A Poem by John Lee
As I crawled through the tall
grass of grief I saw so many
interesting and disquieting things.
The priest asks us to bend our knees
and pray but doesn’t he mean crawl?
Crawling makes us indistinguishable
from nearly eight or ninety percent of life.
Ants crawled right by me yesterday
on their way to work.
Ants don’t take off Christmas Day
anymore; they used to when they were pagans.
Beetles crawled over me as I
wept my way through the tall grass of grief.
I heard one say “that is the first human
I’ve seen here in a long time.”
“Yeah,” said his partner, or wife, or son.
It is hard to tell who is whom in the beetle world.
“Most just go down as far as a bending
knee asking the new God to bring back whatever was lost.”
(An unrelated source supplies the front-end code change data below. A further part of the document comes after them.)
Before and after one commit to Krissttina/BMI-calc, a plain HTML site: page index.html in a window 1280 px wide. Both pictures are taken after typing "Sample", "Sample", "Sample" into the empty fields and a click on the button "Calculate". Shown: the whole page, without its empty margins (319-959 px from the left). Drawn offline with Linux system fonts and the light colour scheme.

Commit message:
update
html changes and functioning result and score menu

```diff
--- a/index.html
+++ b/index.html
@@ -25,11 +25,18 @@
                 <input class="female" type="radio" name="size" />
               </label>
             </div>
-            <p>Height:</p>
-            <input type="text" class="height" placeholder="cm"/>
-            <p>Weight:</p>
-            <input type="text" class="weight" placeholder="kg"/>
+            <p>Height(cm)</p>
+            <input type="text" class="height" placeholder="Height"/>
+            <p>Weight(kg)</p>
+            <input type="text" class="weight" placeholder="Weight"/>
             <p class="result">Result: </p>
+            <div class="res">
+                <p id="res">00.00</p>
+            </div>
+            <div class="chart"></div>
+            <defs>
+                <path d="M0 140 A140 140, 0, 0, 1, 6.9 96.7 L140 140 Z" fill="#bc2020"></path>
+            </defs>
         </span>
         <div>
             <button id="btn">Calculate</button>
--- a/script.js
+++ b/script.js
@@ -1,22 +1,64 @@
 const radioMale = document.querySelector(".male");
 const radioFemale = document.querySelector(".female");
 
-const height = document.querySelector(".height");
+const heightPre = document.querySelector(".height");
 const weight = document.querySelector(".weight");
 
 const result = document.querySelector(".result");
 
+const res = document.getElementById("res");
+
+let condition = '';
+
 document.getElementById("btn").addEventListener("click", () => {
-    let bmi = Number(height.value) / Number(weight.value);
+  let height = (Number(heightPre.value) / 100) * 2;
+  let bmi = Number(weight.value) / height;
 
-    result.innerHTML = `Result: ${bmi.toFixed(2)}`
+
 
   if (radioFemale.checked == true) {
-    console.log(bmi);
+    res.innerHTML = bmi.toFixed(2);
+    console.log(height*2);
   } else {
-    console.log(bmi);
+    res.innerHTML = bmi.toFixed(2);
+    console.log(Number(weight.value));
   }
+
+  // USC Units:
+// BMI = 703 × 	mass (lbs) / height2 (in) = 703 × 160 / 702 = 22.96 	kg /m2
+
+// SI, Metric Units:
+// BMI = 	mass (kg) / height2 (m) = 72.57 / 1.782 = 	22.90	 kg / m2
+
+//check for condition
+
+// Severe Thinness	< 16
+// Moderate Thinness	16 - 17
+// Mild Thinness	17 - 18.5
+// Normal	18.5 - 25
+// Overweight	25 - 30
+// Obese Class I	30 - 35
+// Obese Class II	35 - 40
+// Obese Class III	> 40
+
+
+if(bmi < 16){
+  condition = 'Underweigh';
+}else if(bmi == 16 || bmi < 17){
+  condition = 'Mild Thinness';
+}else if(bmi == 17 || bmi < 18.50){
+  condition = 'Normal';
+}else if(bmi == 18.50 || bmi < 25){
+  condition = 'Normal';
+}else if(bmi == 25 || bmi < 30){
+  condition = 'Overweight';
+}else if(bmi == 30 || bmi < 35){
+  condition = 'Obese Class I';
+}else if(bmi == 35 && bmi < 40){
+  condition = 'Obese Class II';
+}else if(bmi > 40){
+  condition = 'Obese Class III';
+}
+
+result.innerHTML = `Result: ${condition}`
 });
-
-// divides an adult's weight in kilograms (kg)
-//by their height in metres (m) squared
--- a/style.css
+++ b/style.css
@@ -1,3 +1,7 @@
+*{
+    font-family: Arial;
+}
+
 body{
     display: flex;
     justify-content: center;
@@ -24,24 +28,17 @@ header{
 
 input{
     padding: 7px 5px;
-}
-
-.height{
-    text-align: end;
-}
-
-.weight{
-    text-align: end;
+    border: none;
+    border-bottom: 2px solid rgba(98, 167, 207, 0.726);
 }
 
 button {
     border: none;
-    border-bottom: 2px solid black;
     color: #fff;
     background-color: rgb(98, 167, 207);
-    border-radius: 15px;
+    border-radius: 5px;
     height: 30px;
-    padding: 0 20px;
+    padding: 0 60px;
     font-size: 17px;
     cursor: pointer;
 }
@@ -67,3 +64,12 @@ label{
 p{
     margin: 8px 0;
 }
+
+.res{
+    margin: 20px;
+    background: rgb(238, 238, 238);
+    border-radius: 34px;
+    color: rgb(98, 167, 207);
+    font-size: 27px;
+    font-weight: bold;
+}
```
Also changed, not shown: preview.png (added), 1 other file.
A Poem by John Lee
previously published in The Dragon’s Letters
Geese know the ancient path
their parents laid out for them
in the sky.
When horses are born
the first thing they do is walk,
even if their legs are like water.
Animals seem to know what to do
when it’s time.
I remember the first time
a woman said, “Let me hold you.”
This was a path I could not remember.
I turned and twisted my body like a
colt leaving the birth canal.
Finally I fell into the deep grass of her arms.
I lay on my left arm
till it went sound asleep.
Unlike the newborn, I didn’t care if I ever
stood on my own two feet again.
A POEM BY JOHN LEE
A baby’s pink and shy blue hydrangea
sit like colorful lions guarding
her steps that were made out of
The porch was, as we say here
in the South, wop-sided to
begin with, as much of life down
The whole house sat on these
same kind of stones just high
enough for old dogs and children
to crawl under to play and sleep.
The woman who lived there,
I am pretty sure her name was
an old Shakespearean one—Ophelia
I remember you now in your bonnet.
I remember your kindness to my
frail grandmother. Unlike hers, your
back was built by long hours
chopping and picking the cotton at ten
pennies for a pound.
I have no idea why you came
and visited me this morning
during my writing time but you
have been remembered and you are always
welcome to join me again.